The whereabouts of China's foreign minister, Qin Gang, has been a source of mystery both inside and outside Beijing. He has been out of the public eye for a month. Now, he has been ousted from his job without explanation from Chinese leaders.
Qin was last seen in public on June 25 in a meeting with counterparts from overseas. Officials at first said he was suffering from health problems before claiming that they had no other information to offer.
On Tuesday, the decision-making body of the National People's Congress elevated his predecessor, Wang Yi, to take over the post.
All mention of Qin from the foreign ministry's website has been scrubbed, and his profile page is blank. Qin formerly served as China's ambassador to the US and met with Secretary of State Antony Blinken in Beijing on June 18.
US State Department Principal Deputy Spokesperson Vedant Patel said his absence will not derail efforts to forge closer ties with Beijing.
Patel said, "We will continue to engage with Foreign Minister Wang Yi and other Chinese officials and we continue to believe that keeping lines of communication are incredibly important."
He added that decisions about leadership roles in China are an internal matter.
Qin was said to be one of President Xi Jinping's most trusted officials. However, rumors have been swirling about his personal life, and some observers suspect that the accusations were planted by rivals.

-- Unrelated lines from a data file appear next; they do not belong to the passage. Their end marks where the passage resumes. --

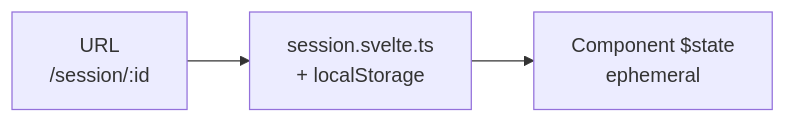
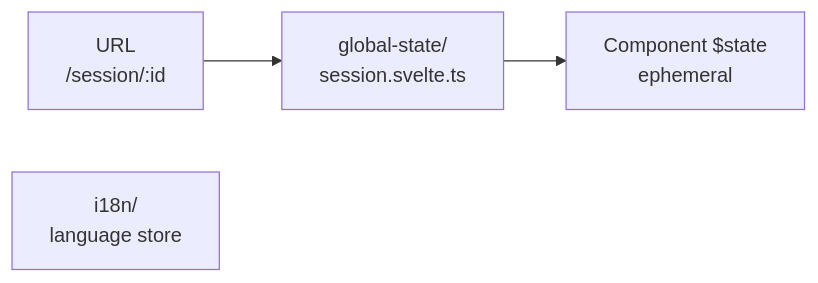
The fifth of 5 diagrams in docs/architecture.md (alke0001/scaffy), drawn with Mermaid before and after one commit. The commit also changed other lines of this file and 5 other files, not shown here.

First line of the commit message:
docs: Update API routes and architecture documentation

````diff
--- a/docs/architecture.md
+++ b/docs/architecture.md
@@ -262,9 +262,10 @@
 ```mermaid
 flowchart LR
   URL["URL<br/>/session/:id"]
-  Global["session.svelte.ts<br/>+ localStorage"]
+  GlobalRunes["global-state/<br/>session.svelte.ts"]
+  GlobalI18n["i18n/<br/>language store"]
   Local["Component $state<br/>ephemeral"]
 
-  URL --> Global
-  Global --> Local
+  URL --> GlobalRunes
+  GlobalRunes --> Local
 ```
````
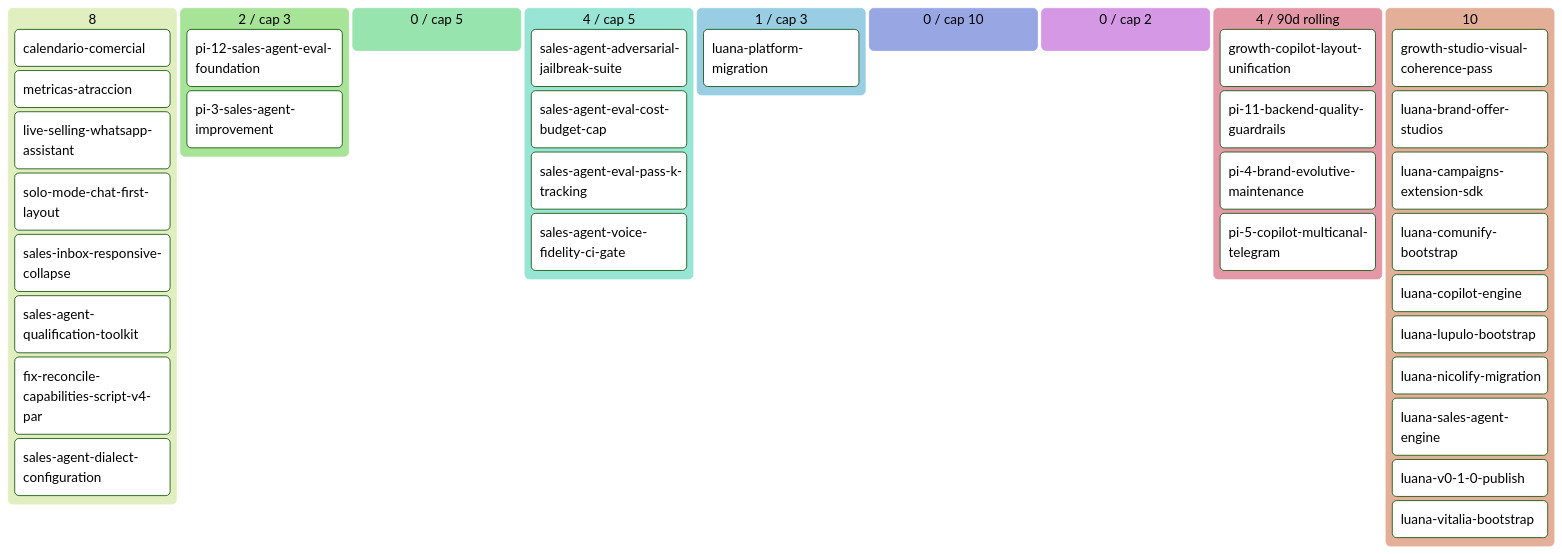
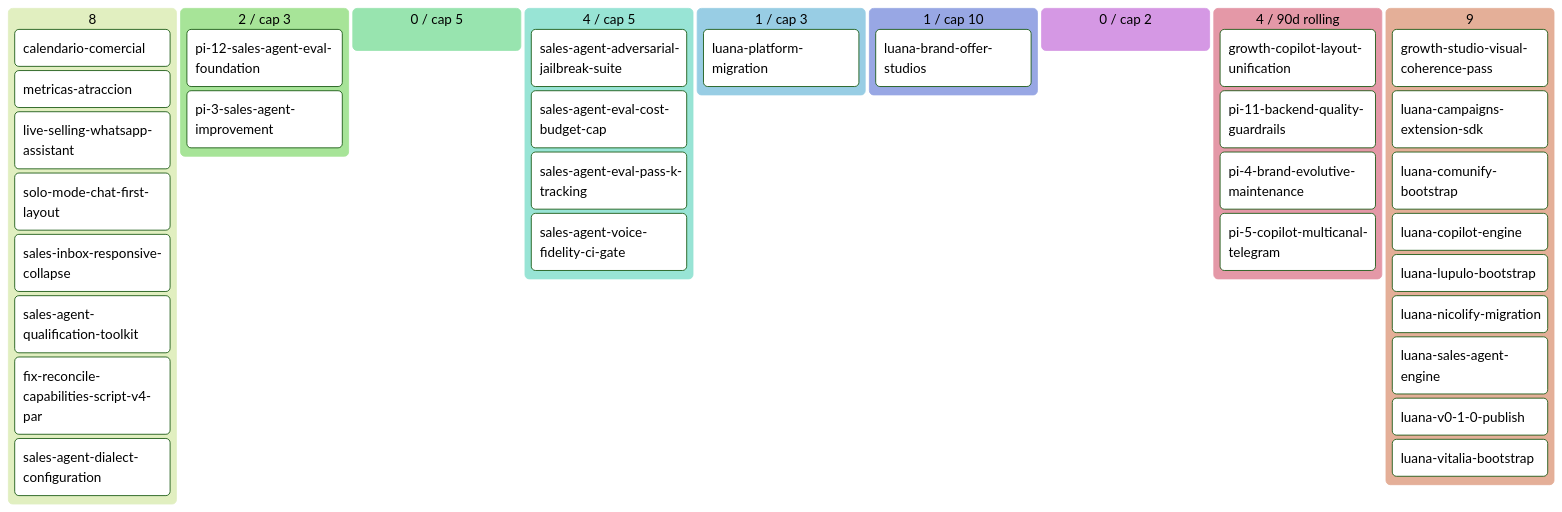
Before and after one commit to alpacapurpura/ap_sales_agent: the diagram in docs/product/BACKLOG.md, drawn with Mermaid (forest theme). The commit also changed other lines of this file and 44 other files, not shown here.

````diff
--- a/docs/product/BACKLOG.md
+++ b/docs/product/BACKLOG.md
@@ -67,41 +66,41 @@
 ```mermaid
 kanban
   💡 Ideas (8)
     calendario-comercial[calendario-comercial]
     metricas-atraccion[metricas-atraccion]
     live-selling-whatsapp-assistan[live-selling-whatsapp-assistant]
     solo-mode-chat-first-layout[solo-mode-chat-first-layout]
     sales-inbox-responsive-collaps[sales-inbox-responsive-collapse]
     sales-agent-qualification-tool[sales-agent-qualification-toolkit]
     fix-reconcile-capabilities-scr[fix-reconcile-capabilities-script-v4-par]
     sales-agent-dialect-configurat[sales-agent-dialect-configuration]
   🔬 Refining (2 / cap 3)
     pi-12-sales-agent-eval-foundat[pi-12-sales-agent-eval-foundation]
     pi-3-sales-agent-improvement[pi-3-sales-agent-improvement]
   ✅ Refined (0 / cap 5)
   📦 Ready (4 / cap 5)
     sales-agent-adversarial-jailbr[sales-agent-adversarial-jailbreak-suite]
     sales-agent-eval-cost-budget-c[sales-agent-eval-cost-budget-cap]
     sales-agent-eval-pass-k-tracki[sales-agent-eval-pass-k-tracking]
     sales-agent-voice-fidelity-ci-[sales-agent-voice-fidelity-ci-gate]
   🔨 Developing (1 / cap 3)
     luana-platform-migration[luana-platform-migration]
-  🧪 Developed (0 / cap 10)
+  🧪 Developed (1 / cap 10)
+    luana-brand-offer-studios[luana-brand-offer-studios]
   🔍 Reviewing (0 / cap 2)
   ✅ Done (4 / 90d rolling)
     growth-copilot-layout-unificat[growth-copilot-layout-unification]
     pi-11-backend-quality-guardrai[pi-11-backend-quality-guardrails]
     pi-4-brand-evolutive-maintenan[pi-4-brand-evolutive-maintenance]
     pi-5-copilot-multicanal-telegr[pi-5-copilot-multicanal-telegram]
-  🅿 Parked (10)
+  🅿 Parked (9)
     growth-studio-visual-coherence[growth-studio-visual-coherence-pass]
-    luana-brand-offer-studios[luana-brand-offer-studios]
     luana-campaigns-extension-sdk[luana-campaigns-extension-sdk]
     luana-comunify-bootstrap[luana-comunify-bootstrap]
     luana-copilot-engine[luana-copilot-engine]
     luana-lupulo-bootstrap[luana-lupulo-bootstrap]
     luana-nicolify-migration[luana-nicolify-migration]
     luana-sales-agent-engine[luana-sales-agent-engine]
     luana-v0-1-0-publish[luana-v0-1-0-publish]
     luana-vitalia-bootstrap[luana-vitalia-bootstrap]
 ```
````
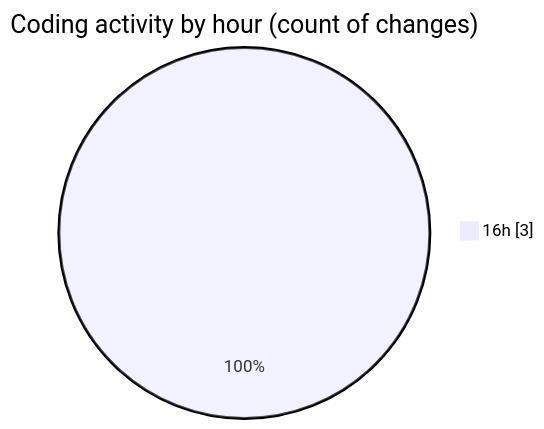
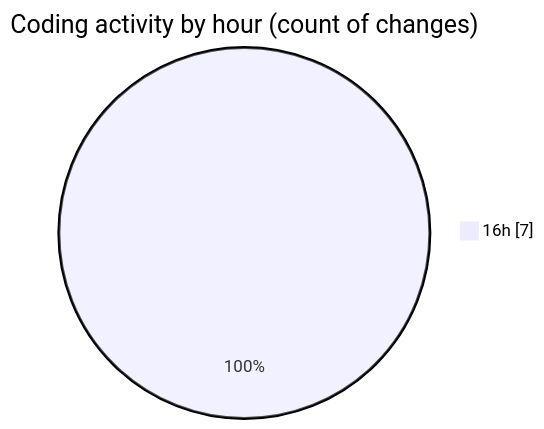
One commit to NitaiMahat/code-tracking changed the second of 2 diagrams in 2025-01-28/java/README.md. Above: the diagram before and after it, drawn with Mermaid. The commit also changed other lines of this file and 1 other file, not shown here.

````diff
--- a/2025-01-28/java/README.md
+++ b/2025-01-28/java/README.md
@@ -29,5 +29,5 @@
 ```mermaid
 pie showData
 title Coding activity by hour (count of changes)
-"16h" : 3
+"16h" : 7
 ```
````
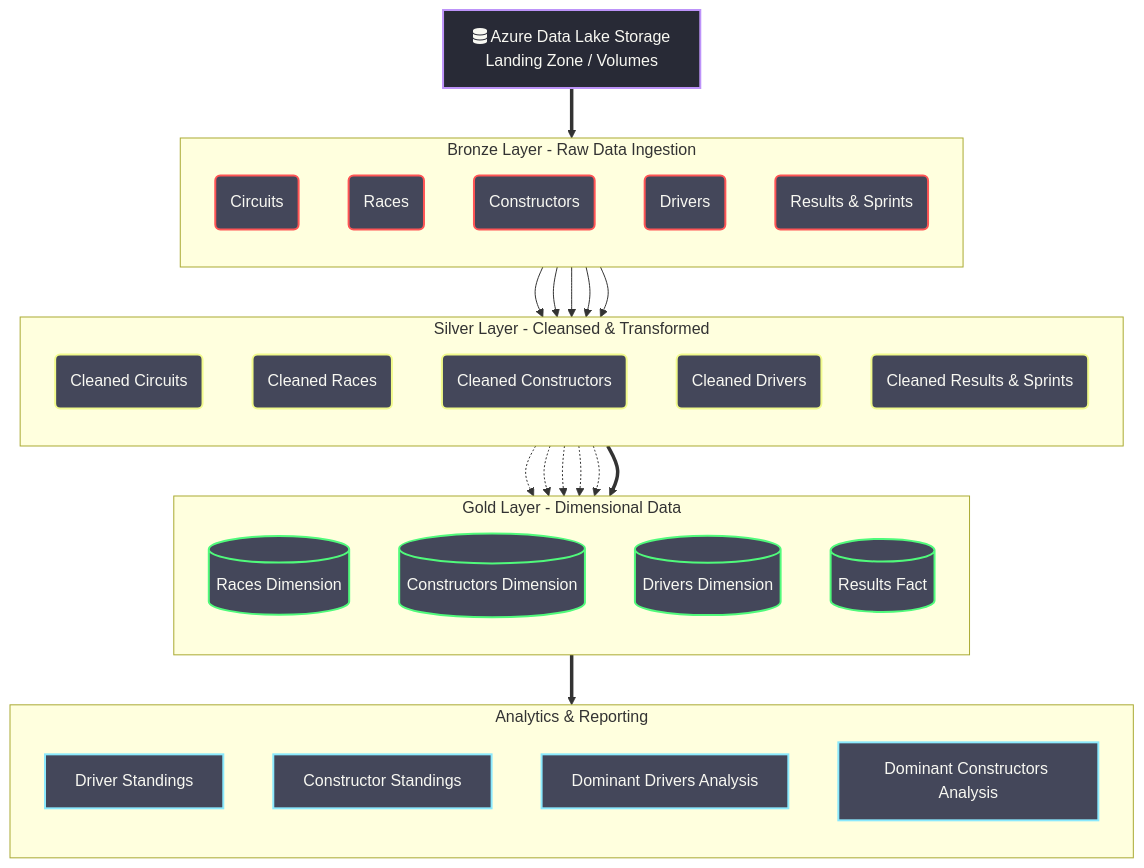
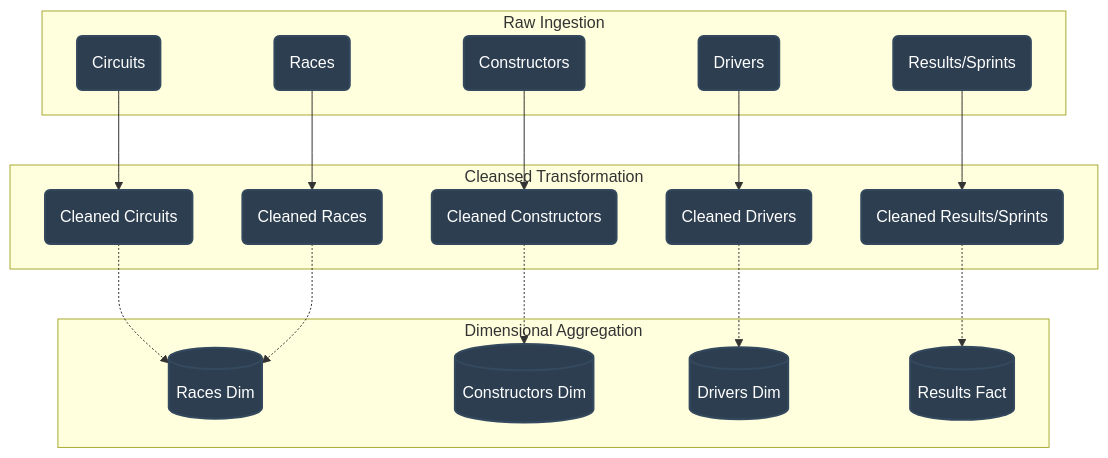
One commit to Ganateja19/Formula1-Project changed the second of 2 diagrams in README.md. Above: the diagram before and after it, drawn with Mermaid. The commit also changed other lines of this file, not shown here.

Commit message:
Revamp README design and update architecture diagrams for better readability

````diff
--- a/README.md
+++ b/README.md
@@ -11,67 +46,41 @@
 ```mermaid
 flowchart TD
-    %% Define Styles
-    classDef storage fill:#282a36,stroke:#bd93f9,stroke-width:2px,color:#f8f8f2;
-    classDef bronze fill:#44475a,stroke:#ff5555,stroke-width:2px,color:#f8f8f2;
-    classDef silver fill:#44475a,stroke:#f1fa8c,stroke-width:2px,color:#f8f8f2;
-    classDef gold fill:#44475a,stroke:#50fa7b,stroke-width:2px,color:#f8f8f2;
-    classDef analytics fill:#44475a,stroke:#8be9fd,stroke-width:2px,color:#f8f8f2;
+    %% Lineage Styles
+    classDef default fill:#2c3e50,stroke:#34495e,stroke-width:2px,color:#fff;
+    classDef highlight fill:#e74c3c,stroke:#c0392b,stroke-width:2px,color:#fff;
 
-    %% Data Sources
-    A[fa:fa-database Azure Data Lake Storage<br>Landing Zone / Volumes]:::storage
-
-    %% Ingestion
-    subgraph Bronze [Bronze Layer - Raw Data Ingestion]
-        direction TB
-        B1(Circuits):::bronze
-        B2(Races):::bronze
-        B3(Constructors):::bronze
-        B4(Drivers):::bronze
-        B5(Results & Sprints):::bronze
+    subgraph Bronze [Raw Ingestion]
+        B1(Circuits)
+        B2(Races)
+        B3(Constructors)
+        B4(Drivers)
+        B5(Results/Sprints)
     end
 
-    %% Transformation
-    subgraph Silver [Silver Layer - Cleansed & Transformed]
-        direction TB
-        S1(Cleaned Circuits):::silver
-        S2(Cleaned Races):::silver
-        S3(Cleaned Constructors):::silver
-        S4(Cleaned Drivers):::silver
-        S5(Cleaned Results & Sprints):::silver
+    subgraph Silver [Cleansed Transformation]
+        S1(Cleaned Circuits)
+        S2(Cleaned Races)
+        S3(Cleaned Constructors)
+        S4(Cleaned Drivers)
+        S5(Cleaned Results/Sprints)
     end
 
-    %% Aggregation
-    subgraph Gold [Gold Layer - Dimensional Data]
-        direction TB
-        G1[(Races Dimension)]:::gold
-        G2[(Constructors Dimension)]:::gold
-        G3[(Drivers Dimension)]:::gold
-        G4[(Results Fact)]:::gold
+    subgraph Gold [Dimensional Aggregation]
+        G1[(Races Dim)]
+        G2[(Constructors Dim)]
+        G3[(Drivers Dim)]
+        G4[(Results Fact)]
     end
 
-    %% Analytics
-    subgraph Analytics [Analytics & Reporting]
-        direction TB
-        An1[Driver Standings]:::analytics
-        An2[Constructor Standings]:::analytics
-        An3[Dominant Drivers Analysis]:::analytics
-        An4[Dominant Constructors Analysis]:::analytics
-    end
-
-    A ==> Bronze
     B1 --> S1
     B2 --> S2
     B3 --> S3
     B4 --> S4
     B5 --> S5
 
-    Silver ==> Gold
-    
     S1 -.-> G1
     S2 -.-> G1
     S3 -.-> G2
     S4 -.-> G3
     S5 -.-> G4
-
-    Gold ==> Analytics
 ```
````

Korogi Ichiro, a professor at Kanda University of International Studies said, "Qin had a quick rise to the position of foreign minister, and his appointment over more experienced candidates may have caused some jealousy."
Korogi also said that the episode highlights a lack of transparency in Chinese politics and adds to the uncertainty gripping leaders in Beijing.